[video] Berea College: Alternatives & actions


  • What does "sustainable" or "renewable" mean in reference to electricity?
  • What are some of the "alternatives" discussed at Berea College?
  • How might the food we consume contribute directly or indirectly to global warming?  
  • Do you know where your food was made and the journey your food takes to reach you?  What are potential environmental effects at each stage of the food chain, and how does this compare to the electricity chain?
  • Besides mountaintop removal mining, what are other ways to produce electricity?  Why does some types of electricity cost less than others?

CHAPTER 4: Community jam


Celebrate Appalachian culture, and learn what you can do

Location and actions: Go back to the town square, and click on a dance ball to dance along as musicians from Deep Down play some old-time tunes at the local square dance.  While you're at it, find out where your own power comes from, what you can do to save the mountains, and how you can save your family money in the process.

Learning: Awareness and appreciation for the culture and music of Appalachia, and actions we can take to prevent environmental impacts from mountaintop removal coal mining.

[RSS] Take Action
[RSS] News about mountaintop removal mining
[web] Find out where your power comes from
[web] Watch the documentary film Deep Down and see other resources on the Deep Down site

Additional Second Life resources for educators

Watch Draxtor Despres' machinema on Global Kids

Global kids use Second Life for education.
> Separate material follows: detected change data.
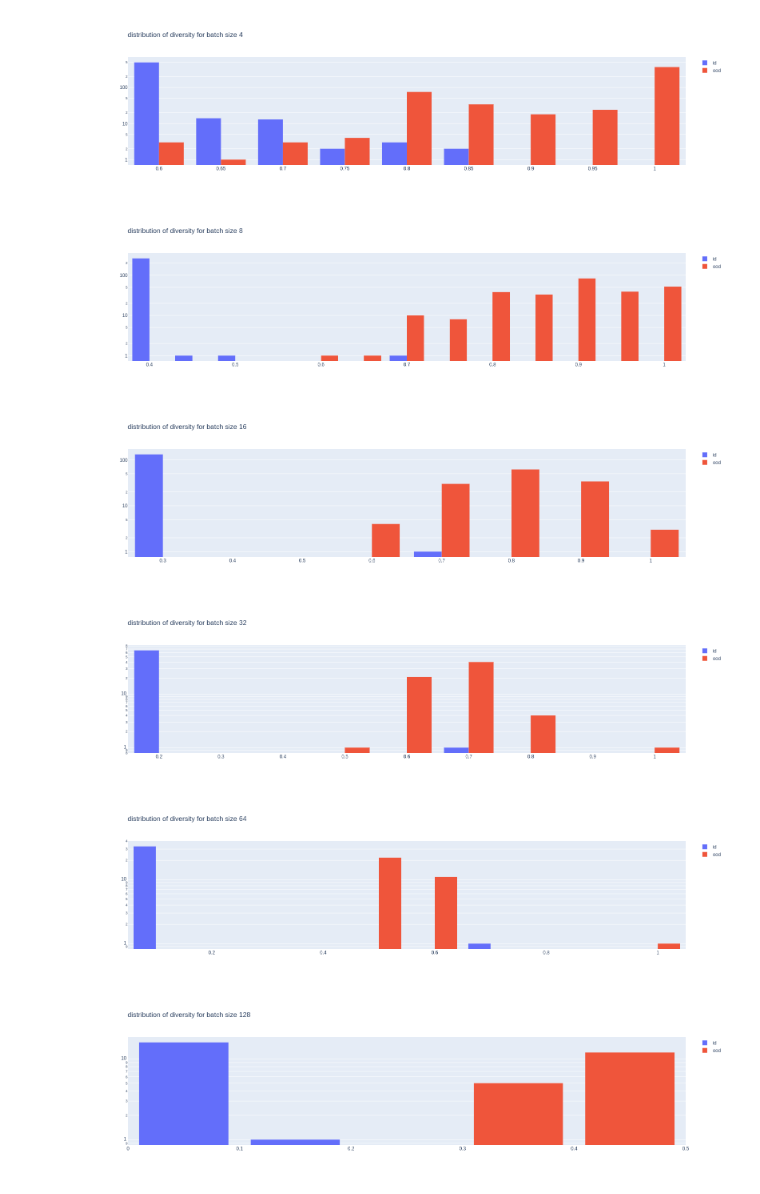
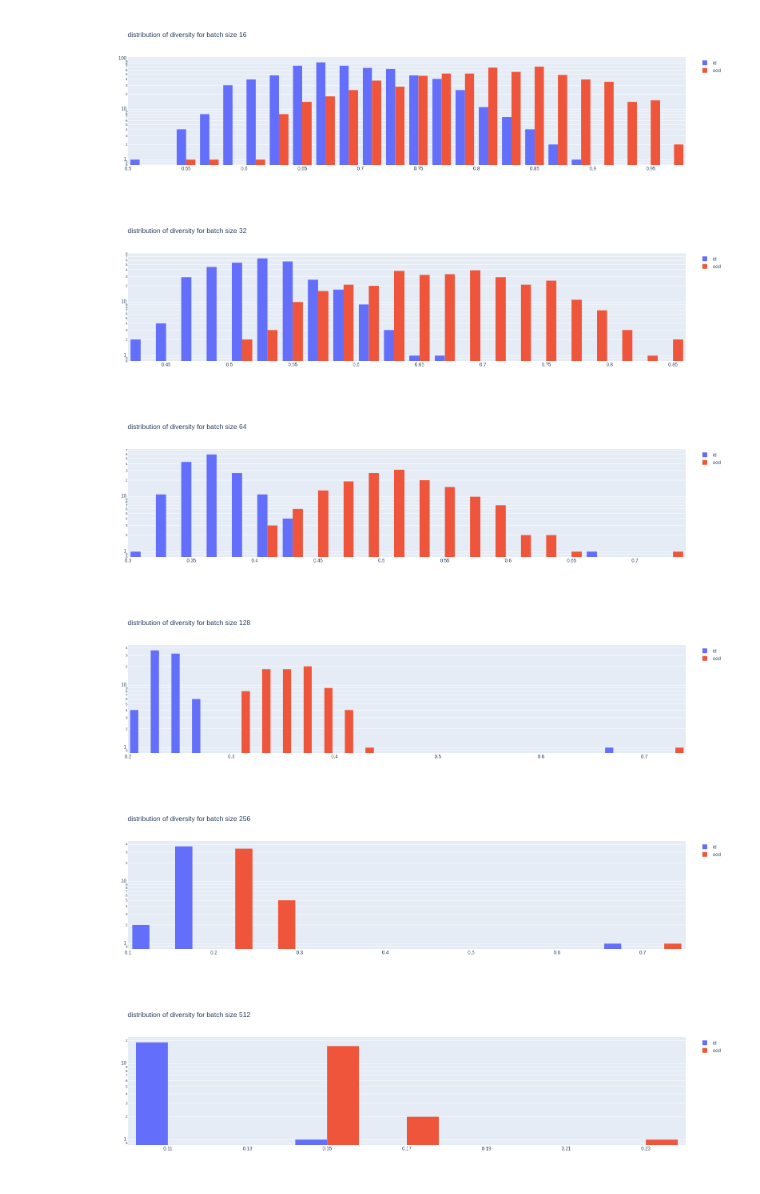
Before and after one commit to ericpts/hsic, a Jupyter notebook: Diversity_histograms.ipynb, the cells around one changed output. Drawn from its saved outputs; the diff is of its cells as text; code cells hidden in the pictures.

```diff
--- a/Diversity_histograms.ipynb
+++ b/Diversity_histograms.ipynb
@@ -55,11 +54,17 @@ oo_dist = tf.data.Dataset.from_tensor_slices(
+# %%
+gin.parse_config_file("/home/ericpts/work/data/biased_mnist_10_digits/conditional_hsic/mlp/label_correlation_0.997/rbf_kernel/lambda_64/noise_0/initial_lr0.01/run_2/config.gin")
+
+tf.keras.backend.clear_session()
+
+problem = lib_biased_mnist.BiasedMnistProblem()
+in_dist = problem.generate_id_testing_data(include_bias=True)
+oo_dist = problem.generate_ood_testing_data(include_bias=True)
 # %%
-def process_df(df: pd.DataFrame, batch_size: int, root: Path):
+def process_df(df: pd.DataFrame, batch_size: int):
     models = []
 
-    for p in df["model_paths"][0]:
-        p = Path(p)
-        if not p.is_absolute():
-            p = root / p
+    for p in df["model_paths"].iloc[0]:
+        p = str(p).replace("biased_mnist", "biased_mnist_10_digits")
         m = tf.keras.models.load_model(p, compile=False)
         models.append(m)
 
@@ -103,8 +83,0 @@ def stats_for_df(df: pd.DataFrame, batch_size: int, root: Path):
-# %%
-DF = lib_analysis.read_problem(Path("."), "one-off")
-
-app = JupyterDash(__name__, external_stylesheets=external_stylesheets)
-
-app.layout = html.Div(stats_for_df(DF, 256, Path(".")))
-
-app.run_server(mode="inline", port=9999)
@@ -112,0 +84,8 @@ app.run_server(mode="inline", port=9999)
+# %%
+DF = DF[DF["indep"] == "cka"]
+df_one = DF[
+    (DF["Problem.initial_lr"] == 0.001)
+    & (DF["label_correlation"] == 0.99)
+    & (DF["lambda"] == 4)
+].sample()
+df_one
@@ -123,7 +106,7 @@ def make_histogram(df: pd.DataFrame, batch_size: int):
     fig.show()
 
 
-for bs in [4, 8, 16, 32, 64, 128, 256, 512]:
-    df = process_df(DF, bs, Path("."))
+for bs in [16, 32, 64, 128, 256, 512]:
+    df = process_df(df_one, bs)
     make_histogram(df, bs)
 # %% [output]
@@ -131,6 +113,6 @@ for bs in [4, 8, 16, 32, 64, 128, 256, 512]:
-[figure, old version]
+[figure, new version]
-[figure, old version]
+[figure, new version]
-[figure, old version]
+[figure, new version]
-[figure, old version]
+[figure, new version]
-[figure, old version]
+[figure, new version]
-[figure, old version]
+[figure, new version]
```
Also changed, not shown: parts of 7 cells of this notebook, 4 other files.
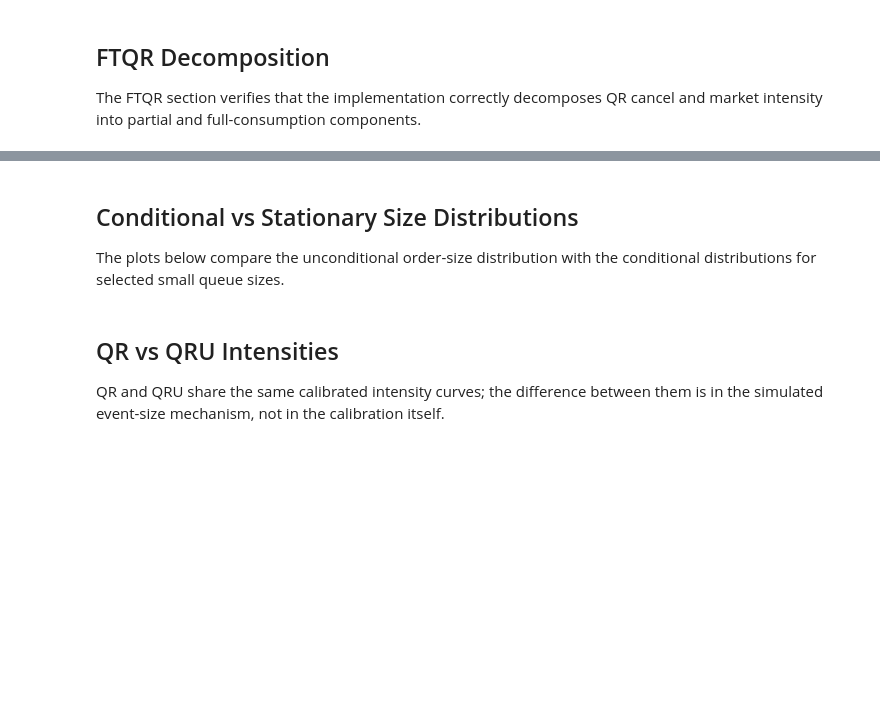
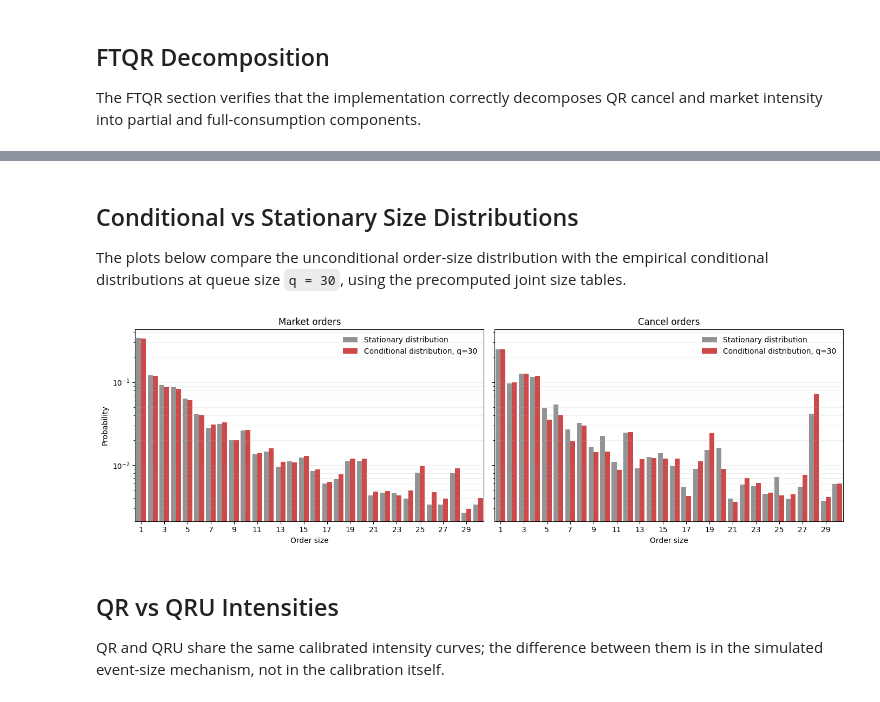
Before and after one commit to MrMay0/queue-reactive-models, a Jupyter notebook: notebooks/04_qr_model_validation.ipynb, the cells around one changed output, grey strips where cells are left out. Cells and saved outputs as stored; diff of their text form; code cells hidden in the pictures; blank space fills up the shorter version.

```diff
--- a/notebooks/04_qr_model_validation.ipynb
+++ b/notebooks/04_qr_model_validation.ipynb
@@ -110,4 +205,4 @@ display(Markdown(
 # %% [markdown]
 ## Conditional vs Stationary Size Distributions
 
-The plots below compare the unconditional order-size distribution with the conditional distributions for selected small queue sizes.
+The plots below compare the unconditional order-size distribution with the empirical conditional distributions at queue size `q = 30`, using the precomputed joint size tables.
@@ -136,3 +209,39 @@ for eta in ["M", "C"]:
+# %%
+target_n = 30
+max_size = 30
+bar_width = 0.42
+fig, axes = plt.subplots(1, 2, figsize=(14, 4.5), sharey=True)
+
+for ax, eta, title in zip(axes, ["M", "C"], ["Market orders", "Cancel orders"]):
+    cond = joint_size[(joint_size["eta"] == eta) & (joint_size["n"] == target_n)].copy()
+    uncond = eta_size_dist[eta_size_dist["eta"] == eta].copy()
+    if cond.empty or uncond.empty:
+        raise ValueError(f"No precomputed conditional size distribution is available for eta={eta}, q={target_n}.")
+
+    cond = cond[["size", "count"]].rename(columns={"count": "count_cond"})
+    uncond = uncond[["size", "count"]].rename(columns={"count": "count_uncond"})
+    plot_df = cond.merge(uncond, on="size", how="outer").fillna(0.0)
+    plot_df = plot_df[(plot_df["size"] > 0) & (plot_df["size"] <= max_size)].sort_values("size")
+    plot_df["prob_cond"] = plot_df["count_cond"] / plot_df["count_cond"].sum()
+    plot_df["prob_uncond"] = plot_df["count_uncond"] / plot_df["count_uncond"].sum()
+    plot_df = plot_df[(plot_df["prob_cond"] > 0) | (plot_df["prob_uncond"] > 0)]
+
+    x = plot_df["size"].to_numpy(dtype=float)
+    ax.bar(x - bar_width / 2, plot_df["prob_uncond"], width=bar_width, color="gray", alpha=0.85, label="Stationary distribution")
+    ax.bar(x + bar_width / 2, plot_df["prob_cond"], width=bar_width, color="#c62828", alpha=0.85, label=f"Conditional distribution, q={target_n}")
+    ax.set_yscale("log")
+    ax.set_xlim(0.5, max_size + 0.5)
+    ax.set_xticks(np.arange(1, max_size + 1, 2))
+    ax.set_title(title)
+    ax.set_xlabel("Order size")
+    ax.grid(axis="y", alpha=0.2, which="both")
+    ax.legend(frameon=False)
+
+axes[0].set_ylabel("Probability")
+fig.tight_layout()
+plt.show()
+# %% [output]
+[figure, added]
 # %% [markdown]
 ## QR vs QRU Intensities
 
```
Also changed, not shown: parts of 9 cells of this notebook, 20 other files.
Rik Panganiban from Global Kids, who advised the creators of the Virtual Mine during the BAVC Producers Institute, is featured in Drax's reportage:

Latest News from Deep Down

Reel Power Grassroots Mini-Grant Recipients Announced

This month, the screenings of "Deep Down" and other Reel Power films begin across the nation.  Check out the "supertrailer" for this collection of powerful environmental films that together, tell a much bigger picture about energy and our relationship to it.